HomeBusinessAgribank to trim top brass

Agribank to trim top brass

Godfrey Marawanyika

THE Agricultural Development Bank (ADB) is set to retrench some of its managerial staff with effect from next month as part of a restructuring exercise.



e=”Verdana, Arial, Helvetica, sans-serif”>Already, a job evaluation has been completed to refocus the bank on the development of the agricultural sector.


ADB chief executive officer Sam Malaba this week said that the restructuring exercise was also meant to improve the budgetary and financial controls of the institution.


“Retrenchment of managerial staff will be accompanied by a negotiated retrenchment package,” he said.


“However, there will be no retrenchments at non-managerial levels. In any restructuring, some staff will find themselves in smaller jobs than previously. Where people are retained on this basis, there will be no prejudice, and the principle of personal-to-holder grade will apply.”


The government transformed the then Agribank from a commercial bank to a land bank.


Previously, Agribank was known as the Agricultural Finance Corporation.

Malaba said in line with the restructuring exercise which was carried out by Lorimark Consultants, it was established that the current structure was not customer-focused at the operational level, which tended to create confusion for clients.


Some of the major findings of the consultant’s work included a waste of resources.


He said there was need for human resources to be responsive to change and internal capacity issues.


He said the current establish-ment indicated that there were 891 people employed at the bank instead of 591.


Malaba said one of the major rationales of the exercise was to ensure that there was senior representation of the bank in the southern region of the country.


“There is need to restructure some of the institutional constraints without necessarily increasing cost-effective resource utilisation,” he said.

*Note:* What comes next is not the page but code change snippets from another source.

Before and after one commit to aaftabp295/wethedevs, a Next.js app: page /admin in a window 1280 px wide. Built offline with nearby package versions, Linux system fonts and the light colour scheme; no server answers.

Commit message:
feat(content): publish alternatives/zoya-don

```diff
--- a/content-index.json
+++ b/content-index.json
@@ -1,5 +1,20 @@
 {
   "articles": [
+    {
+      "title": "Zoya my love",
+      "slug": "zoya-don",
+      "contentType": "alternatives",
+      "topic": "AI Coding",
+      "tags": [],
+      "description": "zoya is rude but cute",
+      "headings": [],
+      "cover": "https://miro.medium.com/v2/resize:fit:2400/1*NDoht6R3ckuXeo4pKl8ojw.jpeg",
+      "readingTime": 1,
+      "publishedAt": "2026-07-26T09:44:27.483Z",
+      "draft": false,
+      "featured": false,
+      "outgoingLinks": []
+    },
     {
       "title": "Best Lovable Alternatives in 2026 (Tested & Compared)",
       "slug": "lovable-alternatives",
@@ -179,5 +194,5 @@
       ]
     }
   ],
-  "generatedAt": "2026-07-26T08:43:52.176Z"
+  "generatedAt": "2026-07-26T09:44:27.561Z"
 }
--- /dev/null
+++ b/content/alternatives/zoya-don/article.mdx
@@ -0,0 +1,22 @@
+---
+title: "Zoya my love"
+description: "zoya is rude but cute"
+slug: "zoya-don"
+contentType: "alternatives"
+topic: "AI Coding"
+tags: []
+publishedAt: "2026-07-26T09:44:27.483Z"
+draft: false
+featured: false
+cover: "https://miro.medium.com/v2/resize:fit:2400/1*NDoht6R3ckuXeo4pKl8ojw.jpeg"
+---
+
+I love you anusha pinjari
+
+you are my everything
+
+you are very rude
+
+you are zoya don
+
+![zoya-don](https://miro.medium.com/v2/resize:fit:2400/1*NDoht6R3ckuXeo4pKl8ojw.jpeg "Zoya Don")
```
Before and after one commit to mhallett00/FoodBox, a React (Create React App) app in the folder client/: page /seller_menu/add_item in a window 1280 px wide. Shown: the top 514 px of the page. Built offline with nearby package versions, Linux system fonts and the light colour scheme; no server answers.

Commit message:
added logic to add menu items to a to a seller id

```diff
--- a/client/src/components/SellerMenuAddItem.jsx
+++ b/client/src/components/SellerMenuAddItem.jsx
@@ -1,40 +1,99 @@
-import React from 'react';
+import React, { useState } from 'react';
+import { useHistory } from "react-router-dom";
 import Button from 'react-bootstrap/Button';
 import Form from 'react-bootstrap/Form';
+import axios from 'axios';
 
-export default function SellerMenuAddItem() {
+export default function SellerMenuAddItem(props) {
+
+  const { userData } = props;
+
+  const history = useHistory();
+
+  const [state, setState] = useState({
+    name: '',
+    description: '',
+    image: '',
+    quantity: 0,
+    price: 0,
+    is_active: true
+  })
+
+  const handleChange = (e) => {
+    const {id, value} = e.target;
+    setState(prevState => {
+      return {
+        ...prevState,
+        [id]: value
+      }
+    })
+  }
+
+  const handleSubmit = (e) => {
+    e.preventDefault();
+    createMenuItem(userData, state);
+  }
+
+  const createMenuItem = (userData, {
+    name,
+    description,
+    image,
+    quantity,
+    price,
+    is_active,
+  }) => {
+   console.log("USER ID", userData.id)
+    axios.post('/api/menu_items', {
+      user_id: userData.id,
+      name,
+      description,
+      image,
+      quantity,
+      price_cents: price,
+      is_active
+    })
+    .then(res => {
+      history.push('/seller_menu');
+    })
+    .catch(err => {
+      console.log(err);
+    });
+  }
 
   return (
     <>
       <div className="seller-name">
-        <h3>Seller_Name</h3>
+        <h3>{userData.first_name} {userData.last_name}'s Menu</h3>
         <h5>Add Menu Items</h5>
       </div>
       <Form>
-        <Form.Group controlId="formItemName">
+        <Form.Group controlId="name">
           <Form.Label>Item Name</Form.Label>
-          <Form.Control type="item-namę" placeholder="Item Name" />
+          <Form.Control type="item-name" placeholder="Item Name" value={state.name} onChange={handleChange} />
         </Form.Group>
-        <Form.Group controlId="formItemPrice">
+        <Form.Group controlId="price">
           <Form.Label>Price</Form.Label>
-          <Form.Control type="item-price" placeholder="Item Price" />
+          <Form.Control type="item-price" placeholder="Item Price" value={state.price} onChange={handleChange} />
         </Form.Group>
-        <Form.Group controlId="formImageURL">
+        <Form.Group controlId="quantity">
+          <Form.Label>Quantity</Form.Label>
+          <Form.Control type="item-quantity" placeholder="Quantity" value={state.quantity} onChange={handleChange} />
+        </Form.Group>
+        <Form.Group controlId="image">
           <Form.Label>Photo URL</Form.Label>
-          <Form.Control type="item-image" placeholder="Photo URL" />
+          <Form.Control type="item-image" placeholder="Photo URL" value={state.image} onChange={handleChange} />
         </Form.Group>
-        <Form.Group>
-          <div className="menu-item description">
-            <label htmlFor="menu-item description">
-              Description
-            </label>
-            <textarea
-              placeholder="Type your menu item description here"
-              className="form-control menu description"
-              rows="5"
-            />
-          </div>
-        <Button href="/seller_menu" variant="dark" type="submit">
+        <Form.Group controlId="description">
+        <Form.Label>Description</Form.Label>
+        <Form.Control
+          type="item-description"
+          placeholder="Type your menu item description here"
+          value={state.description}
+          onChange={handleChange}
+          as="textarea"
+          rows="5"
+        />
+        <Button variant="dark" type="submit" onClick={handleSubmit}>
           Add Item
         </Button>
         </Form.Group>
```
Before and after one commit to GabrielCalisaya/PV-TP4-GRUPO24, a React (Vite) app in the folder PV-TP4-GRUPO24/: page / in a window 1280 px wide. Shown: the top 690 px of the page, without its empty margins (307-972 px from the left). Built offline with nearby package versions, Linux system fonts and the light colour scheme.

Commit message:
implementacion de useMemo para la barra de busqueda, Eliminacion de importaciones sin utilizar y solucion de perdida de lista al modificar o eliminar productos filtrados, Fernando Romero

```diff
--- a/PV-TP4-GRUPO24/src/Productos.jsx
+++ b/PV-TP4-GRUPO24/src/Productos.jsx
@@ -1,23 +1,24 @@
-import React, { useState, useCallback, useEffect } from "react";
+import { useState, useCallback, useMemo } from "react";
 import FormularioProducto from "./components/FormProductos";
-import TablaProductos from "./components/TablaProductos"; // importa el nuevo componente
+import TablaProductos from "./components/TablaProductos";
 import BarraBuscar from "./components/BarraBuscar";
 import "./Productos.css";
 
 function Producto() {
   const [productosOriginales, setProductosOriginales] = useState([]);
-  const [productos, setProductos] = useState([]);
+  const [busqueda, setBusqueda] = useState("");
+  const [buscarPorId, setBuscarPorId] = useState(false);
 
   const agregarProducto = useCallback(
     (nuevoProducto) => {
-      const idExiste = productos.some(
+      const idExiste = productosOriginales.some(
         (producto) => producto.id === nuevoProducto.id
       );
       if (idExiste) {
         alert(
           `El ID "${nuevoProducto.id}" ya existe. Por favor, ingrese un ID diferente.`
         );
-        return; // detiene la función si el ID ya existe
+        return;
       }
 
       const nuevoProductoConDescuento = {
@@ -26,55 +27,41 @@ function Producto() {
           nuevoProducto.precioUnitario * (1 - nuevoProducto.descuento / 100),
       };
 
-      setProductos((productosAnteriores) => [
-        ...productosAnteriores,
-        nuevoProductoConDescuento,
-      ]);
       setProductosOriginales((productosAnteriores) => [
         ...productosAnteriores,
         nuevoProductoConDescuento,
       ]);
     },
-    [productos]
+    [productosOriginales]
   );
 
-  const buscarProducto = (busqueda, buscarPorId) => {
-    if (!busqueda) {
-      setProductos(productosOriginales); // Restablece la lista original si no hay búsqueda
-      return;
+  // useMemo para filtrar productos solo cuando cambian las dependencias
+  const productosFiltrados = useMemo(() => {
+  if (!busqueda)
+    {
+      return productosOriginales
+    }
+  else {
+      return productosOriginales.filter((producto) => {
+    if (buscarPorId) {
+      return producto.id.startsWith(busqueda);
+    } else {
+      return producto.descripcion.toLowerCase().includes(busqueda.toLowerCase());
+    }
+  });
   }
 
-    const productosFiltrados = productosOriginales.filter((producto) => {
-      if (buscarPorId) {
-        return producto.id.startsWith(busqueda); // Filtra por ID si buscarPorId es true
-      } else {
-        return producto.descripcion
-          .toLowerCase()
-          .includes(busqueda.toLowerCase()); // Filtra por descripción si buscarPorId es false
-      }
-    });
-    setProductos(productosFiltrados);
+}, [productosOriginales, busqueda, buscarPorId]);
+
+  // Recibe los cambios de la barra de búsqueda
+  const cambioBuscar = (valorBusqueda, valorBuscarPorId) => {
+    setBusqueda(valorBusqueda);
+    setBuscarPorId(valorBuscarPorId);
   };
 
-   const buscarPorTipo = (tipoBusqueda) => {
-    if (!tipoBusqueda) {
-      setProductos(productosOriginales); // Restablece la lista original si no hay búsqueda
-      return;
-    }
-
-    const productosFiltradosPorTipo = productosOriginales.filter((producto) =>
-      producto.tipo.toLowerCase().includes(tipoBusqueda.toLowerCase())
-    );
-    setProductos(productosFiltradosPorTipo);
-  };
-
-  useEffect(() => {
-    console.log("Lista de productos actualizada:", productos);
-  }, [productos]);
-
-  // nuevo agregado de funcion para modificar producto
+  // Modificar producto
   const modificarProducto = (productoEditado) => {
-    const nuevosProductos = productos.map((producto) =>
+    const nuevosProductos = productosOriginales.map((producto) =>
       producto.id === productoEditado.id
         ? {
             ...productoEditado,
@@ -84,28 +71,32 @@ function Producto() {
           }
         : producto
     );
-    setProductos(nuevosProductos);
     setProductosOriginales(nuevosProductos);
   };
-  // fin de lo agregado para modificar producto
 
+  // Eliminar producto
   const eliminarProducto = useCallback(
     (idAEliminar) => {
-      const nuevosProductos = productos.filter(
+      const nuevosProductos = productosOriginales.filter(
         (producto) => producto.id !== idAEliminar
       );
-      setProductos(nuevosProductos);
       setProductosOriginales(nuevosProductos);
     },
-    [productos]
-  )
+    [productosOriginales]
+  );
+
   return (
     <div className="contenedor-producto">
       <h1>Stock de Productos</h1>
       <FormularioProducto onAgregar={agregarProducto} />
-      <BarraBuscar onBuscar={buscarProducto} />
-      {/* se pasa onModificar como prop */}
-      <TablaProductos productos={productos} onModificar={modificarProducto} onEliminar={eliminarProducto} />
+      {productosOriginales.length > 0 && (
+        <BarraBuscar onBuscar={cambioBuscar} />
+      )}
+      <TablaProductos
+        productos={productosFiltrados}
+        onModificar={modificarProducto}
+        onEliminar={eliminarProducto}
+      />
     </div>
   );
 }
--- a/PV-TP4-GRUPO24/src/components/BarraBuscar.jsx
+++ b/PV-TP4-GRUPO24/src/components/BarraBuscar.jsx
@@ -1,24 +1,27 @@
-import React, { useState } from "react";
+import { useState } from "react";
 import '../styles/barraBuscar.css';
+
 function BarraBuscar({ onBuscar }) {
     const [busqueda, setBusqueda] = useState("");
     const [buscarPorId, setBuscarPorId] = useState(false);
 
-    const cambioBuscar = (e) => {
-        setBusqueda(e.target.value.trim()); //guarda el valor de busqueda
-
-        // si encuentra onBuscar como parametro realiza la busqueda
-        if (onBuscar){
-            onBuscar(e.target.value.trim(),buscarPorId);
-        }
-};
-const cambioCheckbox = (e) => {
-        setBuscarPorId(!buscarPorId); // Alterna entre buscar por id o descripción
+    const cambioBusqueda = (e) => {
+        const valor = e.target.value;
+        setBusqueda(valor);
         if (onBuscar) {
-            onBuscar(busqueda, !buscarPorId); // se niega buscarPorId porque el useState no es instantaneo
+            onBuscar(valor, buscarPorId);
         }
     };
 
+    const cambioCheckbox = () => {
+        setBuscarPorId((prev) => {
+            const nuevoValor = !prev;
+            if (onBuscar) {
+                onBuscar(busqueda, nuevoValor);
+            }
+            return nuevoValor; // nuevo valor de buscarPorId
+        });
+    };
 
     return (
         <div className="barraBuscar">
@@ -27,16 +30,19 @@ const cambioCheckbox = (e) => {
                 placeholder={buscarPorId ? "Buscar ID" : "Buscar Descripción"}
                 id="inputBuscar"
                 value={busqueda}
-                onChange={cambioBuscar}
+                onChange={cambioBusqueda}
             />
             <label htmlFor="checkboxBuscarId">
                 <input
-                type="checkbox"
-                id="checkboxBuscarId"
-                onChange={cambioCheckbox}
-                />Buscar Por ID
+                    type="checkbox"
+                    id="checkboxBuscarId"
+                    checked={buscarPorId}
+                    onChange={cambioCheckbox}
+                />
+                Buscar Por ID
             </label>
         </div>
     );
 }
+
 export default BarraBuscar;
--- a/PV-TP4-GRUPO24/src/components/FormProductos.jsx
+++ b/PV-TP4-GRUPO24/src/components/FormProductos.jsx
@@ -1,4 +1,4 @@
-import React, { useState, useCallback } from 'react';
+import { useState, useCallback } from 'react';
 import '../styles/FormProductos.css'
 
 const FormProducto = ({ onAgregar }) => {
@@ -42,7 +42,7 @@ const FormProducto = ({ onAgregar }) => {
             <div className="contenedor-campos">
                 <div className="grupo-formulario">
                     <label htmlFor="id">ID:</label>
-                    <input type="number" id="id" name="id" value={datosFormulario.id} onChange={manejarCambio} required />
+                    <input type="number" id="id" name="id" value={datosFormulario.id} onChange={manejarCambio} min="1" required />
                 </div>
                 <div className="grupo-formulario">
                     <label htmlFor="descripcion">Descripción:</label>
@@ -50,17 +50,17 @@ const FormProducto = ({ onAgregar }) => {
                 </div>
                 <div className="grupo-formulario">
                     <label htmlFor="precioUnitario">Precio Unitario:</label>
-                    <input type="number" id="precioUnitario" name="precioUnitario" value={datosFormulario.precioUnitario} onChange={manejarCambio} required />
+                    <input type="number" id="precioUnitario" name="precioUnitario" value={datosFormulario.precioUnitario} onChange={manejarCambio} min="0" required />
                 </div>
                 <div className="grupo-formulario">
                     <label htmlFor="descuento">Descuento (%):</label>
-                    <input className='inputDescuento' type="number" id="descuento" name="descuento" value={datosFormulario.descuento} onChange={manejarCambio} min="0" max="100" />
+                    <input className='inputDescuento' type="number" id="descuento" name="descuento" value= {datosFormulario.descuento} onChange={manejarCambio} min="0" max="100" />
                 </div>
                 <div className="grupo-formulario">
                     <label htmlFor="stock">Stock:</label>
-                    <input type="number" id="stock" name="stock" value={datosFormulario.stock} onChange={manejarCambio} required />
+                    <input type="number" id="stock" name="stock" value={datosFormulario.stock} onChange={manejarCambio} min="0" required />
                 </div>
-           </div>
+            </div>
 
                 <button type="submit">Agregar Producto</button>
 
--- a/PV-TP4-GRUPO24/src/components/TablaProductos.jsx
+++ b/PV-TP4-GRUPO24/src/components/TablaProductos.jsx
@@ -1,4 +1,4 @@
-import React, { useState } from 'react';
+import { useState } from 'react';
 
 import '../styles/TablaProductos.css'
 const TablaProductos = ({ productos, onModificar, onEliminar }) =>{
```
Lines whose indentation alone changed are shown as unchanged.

He said one of the major merits of the new structure would be a focus on agriculture instead of doubling as an ordinary commercial bank.


“The structure will be aligned to the bank’s mandate and strategy,” he said.

“Organisational effectiveness will be achieved through creating a seamless organisation, which is flatter, built around key processes benefiting customers, especially financing farmers. The structure will result in better resource utilisation, and with a better reach to its clientele.”


He said it was difficult to point out how many managers would be affected as negotiations with the workers committee were still to start.


“As part of adopting a culture of performance, letters of appointment for management into new roles will advise that the future salary increases with effect from January 1 2005 will be based on performance,” he said.


“The performance management system will be adopted and should be implemented for all staff by the end of June 2005.”

Recent Posts

Stories you will enjoy

Recommended reading